I think I had no more than clicked over to Facebook and removed a few spammy posts from the Flying Scot page (what is UP with that crap?!) before returning to 99designs. And there were 3 entries!
Next morning, 23.
By end of day, 51.
At the end of the four-day-long contest 120+ images for my perusal and selection! From perhaps 55 different designers.
In the same way that I have remind myself that the point of clothes shopping is NOT to identify the most hideous outfit*, I tried to breeze past the images that were frankly unsuitable: the straight-from-Canva ones, the really amateur ones, the merging-faces covers, the ones where a menacing hooded figure peers out from under serial-killer red letters. Gah. That comprised maybe 70 entries.
Because I've lived with a lot of mysterious rejection in my working life, I made a point of responding to each entry, offering at least a general––and I hope kindly––reason why. There's a nifty messenger system built into the 99designs site.
Of the remaining 50 entries, some were immediate stand-outs, and others were potentially good. I fired off messages to these folks too, expressing my enthusiasm and, again, offering my opinion.
Things started to get more interesting: having worked on book covers at Farrar, Straus & Giroux, I know there's going to be a bit of back-and-forthing. I deselected several designers based on their reaction to my note.
The one who spent several paragraphs telling me my opinion was wrong (I found his design "delightfully retro") sorry! We can agree to disagree no farther, sirrah.
One classy all-type cover had potential, and I asked if the designer might consider changing up the colors so that it was not on a white background. Instead, she sent me an all-red cover that she was certain captured the essence of the book. It did not. But thank you!
I don't doubt for a minute that I'll be seeing several of the covers IRL. There were images that would be excellently suited to young-adult fantasy novels, suspense novels, stories about middle-grade children on a walk in the woods.
After narrowing the list, I enlisted help from a few design- and book-minded friends. I treasure their help and salute Ned Johnston for winning the internet with a pithy comment about a beautiful but underwater cover, "She Taught Me Everything...about scuba diving without a tank."
I spent a chunk of time researching the potential finalists' background and winnowing out those who did not have previous experience with book covers. It's enough to feel my own way along this rocky trail by braille.
Achieving a new plateau of agita to pick finalists. (Did you know, as I do now after looking up its spelling, that "agita" means both anxiety and indigestion? How wonderful is that?)
If I were able to go back in time and offer advice, I'd say, "Yo, pick finalists on a Monday, not a Friday!" and "Include a safe pick that's maybe not wonderful, but that would be good enough." I did neither of those things, and the weekend felt remarkably high-stakes-y.
I made my decision after following Daddo's advice to ask myself before sleep and made the hard call––I mean message–– the next day.
So was I then ready to announce the winner?
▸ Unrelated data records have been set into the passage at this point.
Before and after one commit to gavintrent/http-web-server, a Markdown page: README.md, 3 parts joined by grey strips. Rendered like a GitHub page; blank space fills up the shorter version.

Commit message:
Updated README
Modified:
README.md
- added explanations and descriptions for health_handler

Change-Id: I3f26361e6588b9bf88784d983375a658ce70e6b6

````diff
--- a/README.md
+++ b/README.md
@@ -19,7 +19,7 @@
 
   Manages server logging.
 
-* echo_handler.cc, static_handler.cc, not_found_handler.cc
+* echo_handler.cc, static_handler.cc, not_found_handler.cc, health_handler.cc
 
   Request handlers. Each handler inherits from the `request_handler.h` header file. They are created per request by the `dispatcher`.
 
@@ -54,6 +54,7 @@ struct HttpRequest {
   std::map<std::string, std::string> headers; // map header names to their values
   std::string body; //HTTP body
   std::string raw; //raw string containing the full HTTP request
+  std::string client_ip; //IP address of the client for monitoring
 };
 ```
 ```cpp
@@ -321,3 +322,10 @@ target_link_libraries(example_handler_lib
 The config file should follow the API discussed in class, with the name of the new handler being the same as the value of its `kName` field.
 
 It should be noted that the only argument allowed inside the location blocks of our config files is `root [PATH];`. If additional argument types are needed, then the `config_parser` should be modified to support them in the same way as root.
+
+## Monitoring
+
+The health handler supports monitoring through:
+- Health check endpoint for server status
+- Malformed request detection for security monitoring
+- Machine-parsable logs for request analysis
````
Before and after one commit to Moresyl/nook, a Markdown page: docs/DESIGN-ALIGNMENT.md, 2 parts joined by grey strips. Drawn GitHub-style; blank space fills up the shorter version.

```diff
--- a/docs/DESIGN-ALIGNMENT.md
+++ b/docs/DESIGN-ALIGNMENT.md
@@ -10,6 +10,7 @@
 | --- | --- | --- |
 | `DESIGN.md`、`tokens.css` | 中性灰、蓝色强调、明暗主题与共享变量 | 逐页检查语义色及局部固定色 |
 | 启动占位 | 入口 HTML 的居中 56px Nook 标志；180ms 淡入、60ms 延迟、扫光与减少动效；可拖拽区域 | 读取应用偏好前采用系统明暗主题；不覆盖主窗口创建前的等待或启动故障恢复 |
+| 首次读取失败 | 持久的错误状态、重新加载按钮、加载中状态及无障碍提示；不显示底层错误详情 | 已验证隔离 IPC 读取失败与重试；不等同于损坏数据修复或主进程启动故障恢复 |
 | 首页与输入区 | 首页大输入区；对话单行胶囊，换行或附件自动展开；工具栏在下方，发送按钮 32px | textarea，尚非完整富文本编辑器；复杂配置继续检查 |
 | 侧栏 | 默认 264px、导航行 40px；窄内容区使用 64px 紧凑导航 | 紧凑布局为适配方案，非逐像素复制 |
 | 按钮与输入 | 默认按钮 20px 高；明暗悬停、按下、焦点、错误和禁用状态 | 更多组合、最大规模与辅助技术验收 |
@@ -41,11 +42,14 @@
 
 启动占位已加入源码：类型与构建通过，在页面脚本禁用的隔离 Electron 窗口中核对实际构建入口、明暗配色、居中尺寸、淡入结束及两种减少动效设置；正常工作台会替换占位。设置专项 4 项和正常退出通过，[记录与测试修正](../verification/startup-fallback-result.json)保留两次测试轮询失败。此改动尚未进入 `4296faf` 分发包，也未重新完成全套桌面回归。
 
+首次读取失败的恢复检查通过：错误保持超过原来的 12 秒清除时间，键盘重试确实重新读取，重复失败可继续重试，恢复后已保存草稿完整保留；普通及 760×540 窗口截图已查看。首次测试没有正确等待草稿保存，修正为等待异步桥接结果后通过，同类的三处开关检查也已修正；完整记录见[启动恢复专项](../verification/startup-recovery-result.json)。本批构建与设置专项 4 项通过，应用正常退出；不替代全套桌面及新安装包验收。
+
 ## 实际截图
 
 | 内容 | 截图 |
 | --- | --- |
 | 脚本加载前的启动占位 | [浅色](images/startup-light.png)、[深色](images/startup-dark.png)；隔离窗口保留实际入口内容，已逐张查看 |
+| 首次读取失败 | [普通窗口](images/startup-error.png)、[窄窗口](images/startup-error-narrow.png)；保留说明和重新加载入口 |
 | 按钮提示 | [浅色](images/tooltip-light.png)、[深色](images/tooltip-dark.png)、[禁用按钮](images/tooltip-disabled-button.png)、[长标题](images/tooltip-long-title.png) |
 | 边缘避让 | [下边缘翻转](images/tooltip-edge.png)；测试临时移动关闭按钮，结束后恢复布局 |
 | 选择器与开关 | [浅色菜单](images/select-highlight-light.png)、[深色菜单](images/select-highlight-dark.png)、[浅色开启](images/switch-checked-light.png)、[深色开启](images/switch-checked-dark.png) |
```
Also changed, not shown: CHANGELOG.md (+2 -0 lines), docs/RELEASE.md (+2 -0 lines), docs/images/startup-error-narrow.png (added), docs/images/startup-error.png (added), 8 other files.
Nope.
There's a period of time for the files to be finalized (yipes! is that the right ISBN number?!) and sized to fit the applications, contracts signed, before that final handover.
So now can I? Nope
I did a test run with the files to be sure to get what I needed: art for the an ebook cover (essentially a front cover) and the print cover (that single piece of heavyweight paper that wraps from back to front) on the paperback.
Do I need to send this off to the printer in New Jersey? No, I simply upload files to Amazon and check out their "previewer." Oh brave new world.
But you do have to figure out a variety of other marketing things: categories and key words, for instance. And you do have to enter whatever remaining personal data that Amazon doesn't already know.
Now can I reveal the cover? Nope.
Because the preview ended up looking like this.
And while I can make the inside pages of the novel are look pretty nifty, I am not especially equipped to resize graphic files. I mean, I could try importing the image into Word and resizing it that way, but surely that's a crime against art.
So, this story goes on continuing.
*These fashion photos came from an ill-fated browse of a high-end department store last December. These are supposed to be festive holiday outfits. I can't even. Has the industry forgotten how to be cheerful?